To open up the research potential of quantitative and qualitative social data for the field of history, the German working group on ‘Social Data and Contemporary History’ has since 2017 held annual workshops at the Werner Reimers Foundation (Bad Homburg). The working group brings together historians, social scientists working in historical fields, and representatives of data-holding institutions. It is headed by Lutz Raphael (University of Trier), Sabine Reh (Research Library for the History of Education, BBF-DIPF Berlin), Pascal Siegers (GESIS Leibniz Institute for the Social Sciences), Kerstin Brückweh (University of Erfurt) and Christina von Hodenberg (GHI London). In January 2020, work began on a two-year feasibility study exploring the development of a research data infrastructure for the use of social data by historians, funded by the German Research Foundation (DFG).

At present, historians often have to put considerable effort and expense into making social data accessible, and classifying and processing them for re-evaluation. Legal questions arise: who do the data belong to? Do the ethical standards and data protection regulations in force when the data were collected permit their use by historians? Which methods do we choose to anonymise and re-classify sources, and to what extent should we pursue individual cases across different datasets? To what extent does the use of social data render historians’ accounts more ‘representative’? In addition, the context in which the sources were created is often only incompletely documented, and most historians lack training in the statistical skills and software required for the re-use of many such social data sets.

The upcoming workshop at the GHI London aims at an international dialogue between curators of data, contemporary historians, digital humanities experts, and practitioners in related social science disciplines. It takes stock of existing projects in the social, gender and economic history, and in the history of education of the post-1945 era which use social data, and aims to compare approaches, methods and archival holdings across national boundaries.

We invite papers falling into the following categories:

  • Presenting any aspect of a study in the post-1945, social, gender or economic history, or history of education, of any country which makes substantial use of social data
  • Papers on the ethical and legal challenges faced by historians, archivists, or data holding institutions
  • Papers by data holding institutions on their holdings, and the challenges they present
  • Presentations on specific training modules offered to historians aiming to re-use social data.

The conference language is English. Travel and accommodation expenses will be covered. In the event of a virus-induced lockdown, proceedings may be moved online.

Applications should include:

  • a description of the proposed paper (2 pages, double-spaced)
  • a CV (including institutional affiliation, postal address, and e-mail)

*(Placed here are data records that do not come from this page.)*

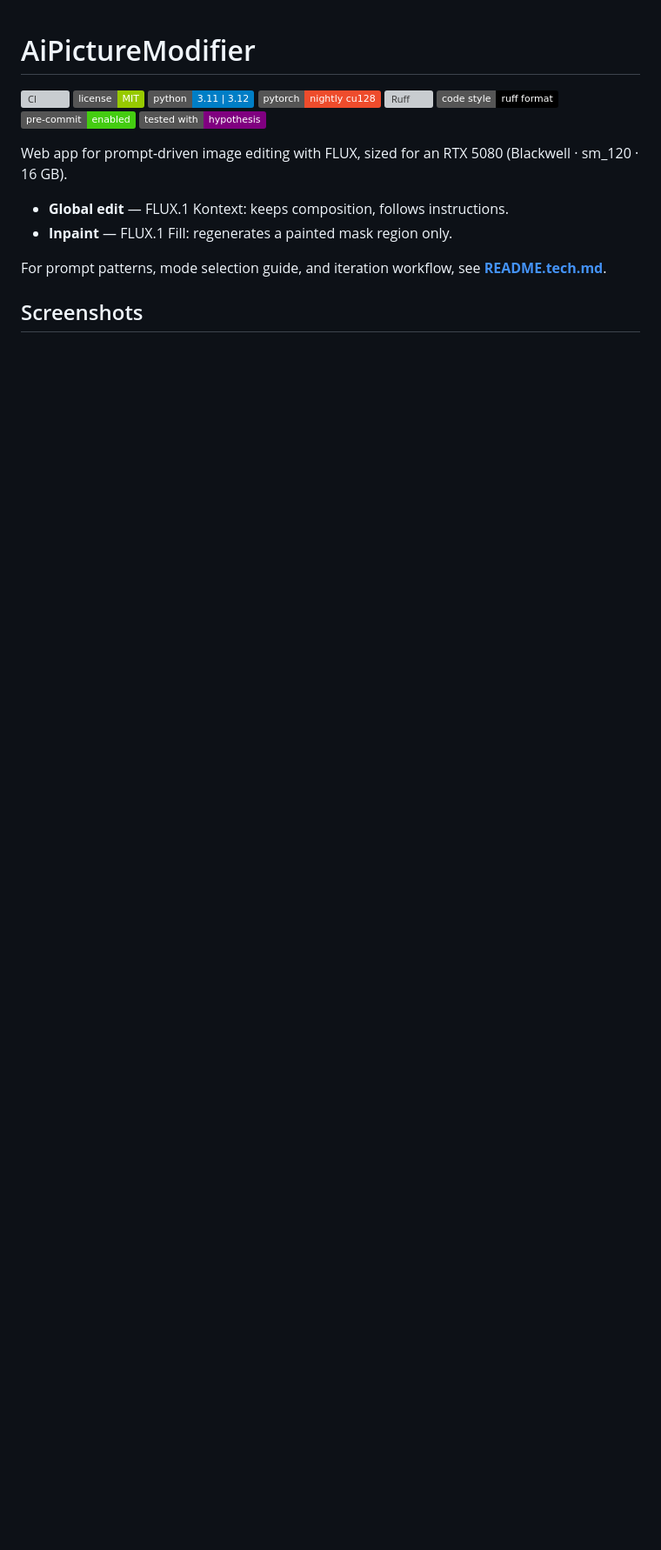
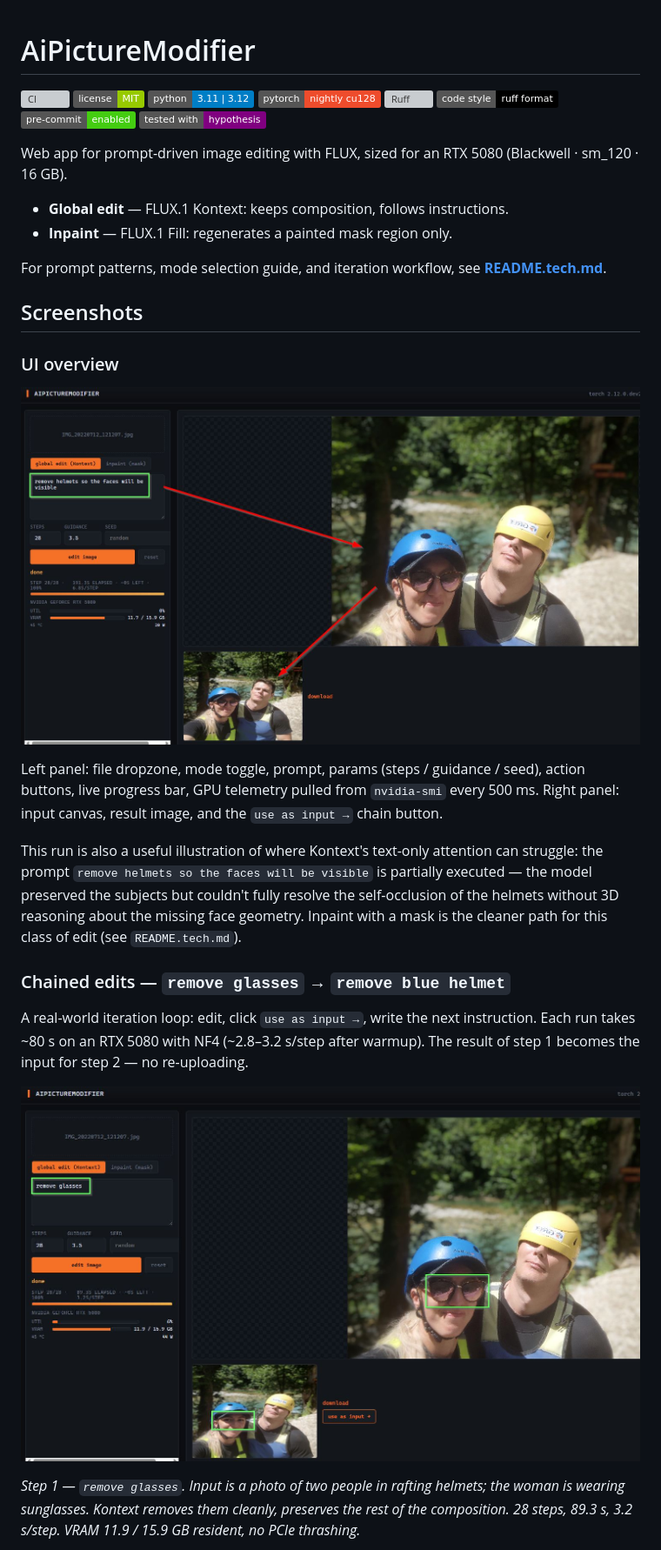
Before and after one commit to Jakub-Syrek/TensorForge, a Markdown page: README.md, the part around one of its changes. Shown at 87% size. Drawn GitHub-style; pictures changed too: images/chain-1-remove-glasses.jpg (added), images/ui-overview-remove-helmets.jpg (added); badges without logos; blank space fills up the shorter version; grey boxes are pictures that could not be loaded.

Commit message:
Add three real screenshots to README + relocate convention to images/
Drop the docs/screenshots/ scaffolding in favor of the images/ folder
the user actually saved files into. Convention doc moved alongside the
images, paths in main README updated.

Screenshots added (Greenshot exports, JPG, ~120-170 KB each):
- ui-overview-remove-helmets.jpg: full UI walkthrough on the
  'remove helmets so the faces will be visible' run. Doubles as a
  cautionary example — Kontext's text-only attention can't resolve
  the 3D occlusion behind the helmets cleanly, so inpaint-with-mask
  is the proper escalation path for this class of edit.
- chain-1-remove-glasses.jpg: chained-edit step 1, 'remove glasses'.
  Clean execution on the sunglasses; preserves the rest of the
  composition. 89.3 s / 28 steps / 3.2 s/step under NF4.
- chain-2-remove-helmet.jpg: chained-edit step 2 on the previous
  result (input filename reads chained-1779222610013.png from the
  'use as input' button). 'remove blue helmet' replaces with plausible
  hair. 77.8 s / 28 steps / 2.8 s/step.

```diff
--- a/README.md
+++ b/README.md
@@ -20,19 +20,33 @@ For prompt patterns, mode selection guide, and iteration workflow, see
 
 ## Screenshots
 
-<!--
-  Drop screenshots into docs/screenshots/ then uncomment the references
-  below. See docs/screenshots/README.md for naming + size conventions.
--->
+### UI overview
 
-<!--
-![UI overview](docs/screenshots/ui-overview.png)
+![Full UI showing input, prompt, params, progress, GPU panel and result](images/ui-overview-remove-helmets.jpg)
 
-| before | after |
-|---|---|
-| ![](docs/screenshots/before-hairdryer.jpg) | ![](docs/screenshots/after-hairdryer.jpg) |
+Left panel: file dropzone, mode toggle, prompt, params (steps / guidance
+/ seed), action buttons, live progress bar, GPU telemetry pulled from
+`nvidia-smi` every 500 ms. Right panel: input canvas, result image, and
+the `use as input →` chain button.
 
-![Progress + GPU panel during NF4 inference](docs/screenshots/ui-progress-gpu.png)
+This run is also a useful illustration of where Kontext's text-only
+attention can struggle: the prompt `remove helmets so the faces will
+be visible` is partially executed — the model preserved the subjects
+but couldn't fully resolve the self-occlusion of the helmets without
+3D reasoning about the missing face geometry. Inpaint with a mask is
+the cleaner path for this class of edit (see `README.tech.md`).
 
-![Edit history strip](docs/screenshots/ui-history.png)
--->
+### Chained edits — `remove glasses` → `remove blue helmet`
+
+A real-world iteration loop: edit, click `use as input →`, write the
+next instruction. Each run takes ~80 s on an RTX 5080 with NF4
+(~2.8–3.2 s/step after warmup). The result of step 1 becomes the input
+for step 2 — no re-uploading.
+
+![Chain step 1: removing sunglasses](images/chain-1-remove-glasses.jpg)
+
+*Step 1 — `remove glasses`. Input is a photo of two people in rafting
+helmets; the woman is wearing sunglasses. Kontext removes them cleanly,
+preserves the rest of the composition. 28 steps, 89.3 s, 3.2 s/step.
+VRAM 11.9 / 15.9 GB resident, no PCIe thrashing.*
+
```
Also changed, not shown: other parts of README.md (+10 -0 lines), images/README.md (renamed from docs/screenshots/README.md, +2 -2 lines), images/chain-2-remove-helmet.jpg (added).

Please e-mail all application documents in a single PDF file to: Clemens.Villinger@gesis.org

The deadline for submissions is 5 February2021.

For practical information, please contact Anita Bellamy at a.bellamy@ghil.ac.uk

Call for papers (PDF file)